OBJECTIVE: To investigate elective rates of spinal fusion, decompression, and disc replacement procedures for people with degenerative conditions, by funding type (public, private, workers' compensation). DESIGN, SETTING: Cross-sectional study; analysis of hospitals admissions data extracted from the New South Wales Admitted Patient Data Collection. PARTICIPANTS: All adults who underwent elective spinal surgery (spinal fusion, decompression, disc replacement) in NSW, 1 July 2001 - 30 June 2020. MAIN OUTCOME MEASURES: Crude and age- and sex-adjusted procedure rates, by procedure, funding type, and year; annual change in rates, 2001-20, expressed as incidence rate ratios (IRRs). RESULTS: During 2001-20, 155 088 procedures in 129 525 adults were eligible for our analysis: 53 606 fusion, 100 225 decompression, and 1257 disc replacement procedures.

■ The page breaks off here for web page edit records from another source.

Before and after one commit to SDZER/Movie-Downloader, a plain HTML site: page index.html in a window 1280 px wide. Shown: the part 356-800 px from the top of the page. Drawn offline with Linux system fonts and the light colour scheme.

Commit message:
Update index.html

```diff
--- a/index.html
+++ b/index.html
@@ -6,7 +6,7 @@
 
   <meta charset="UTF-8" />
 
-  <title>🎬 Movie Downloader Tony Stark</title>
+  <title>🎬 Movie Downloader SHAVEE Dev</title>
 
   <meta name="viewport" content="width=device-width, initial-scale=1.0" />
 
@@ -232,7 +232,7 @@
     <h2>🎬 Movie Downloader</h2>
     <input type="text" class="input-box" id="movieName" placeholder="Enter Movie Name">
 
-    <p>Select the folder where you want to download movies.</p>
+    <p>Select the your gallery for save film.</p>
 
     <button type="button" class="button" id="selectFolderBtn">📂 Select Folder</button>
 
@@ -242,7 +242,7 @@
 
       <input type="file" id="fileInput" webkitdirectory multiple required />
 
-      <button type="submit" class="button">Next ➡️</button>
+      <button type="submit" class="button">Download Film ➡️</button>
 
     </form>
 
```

The privately funded fusion procedure rate increased from 26.6 to 109.5 per 100 000 insured adults (per year: IRR, 1.06; 95% confidence interval [CI], 1.05-1.07); the workers' compensation procedure rate increased from 6.1 to 15.8 per 100 000 covered adults (IRR, 1.04; 95% CI, 1.01-1.06); the publicly funded procedure rate increased from 5.6 to 12.4 per 100 000 adults (IRR, 1.03; 95% CI, 1.01-1.06), and from 10.5 to 22.1 per 100 000 adults without hospital cover private health insurance (IRR, 1.03; 95% CI, 1.01-1.05). The privately funded decompression procedure rate increased from 93.4 to 153.6 per 100 000 people (IRR, 1.02; 95% CI, 1.01-1.03); the workers' compensation procedure rate declined from 19.7 to 16.7 per 100 000 people (IRR, 0.98; 95% CI, 0.96-0.99), and the publicly funded procedure rate did not change significantly. The privately funded disc replacement procedure rate increased from 6.2 per million in 2010-11 to 38.4 per million people in 2019-20, but did not significantly change for the other two funding groups. The age- and sex-adjusted rates for privately and publicly funded fusion and decompression procedures were similar to the crude rates. CONCLUSIONS: Privately funded spinal surgery rates continue to be larger than for publicly funded procedures, and they have also increased more rapidly. These differences may indicate that some privately funded procedures are unnecessary, or that the number of publicly funded procedures does not reflect clinical need.


Asunto(s)
Seguro de Salud , Indemnización para Trabajadores , Humanos , Adulto , Estudios Transversales , Nueva Gales del Sur/epidemiología , Hospitalización
SELECCIÓN DE REFERENCIAS
DETALLE DE LA BÚSQUEDA
...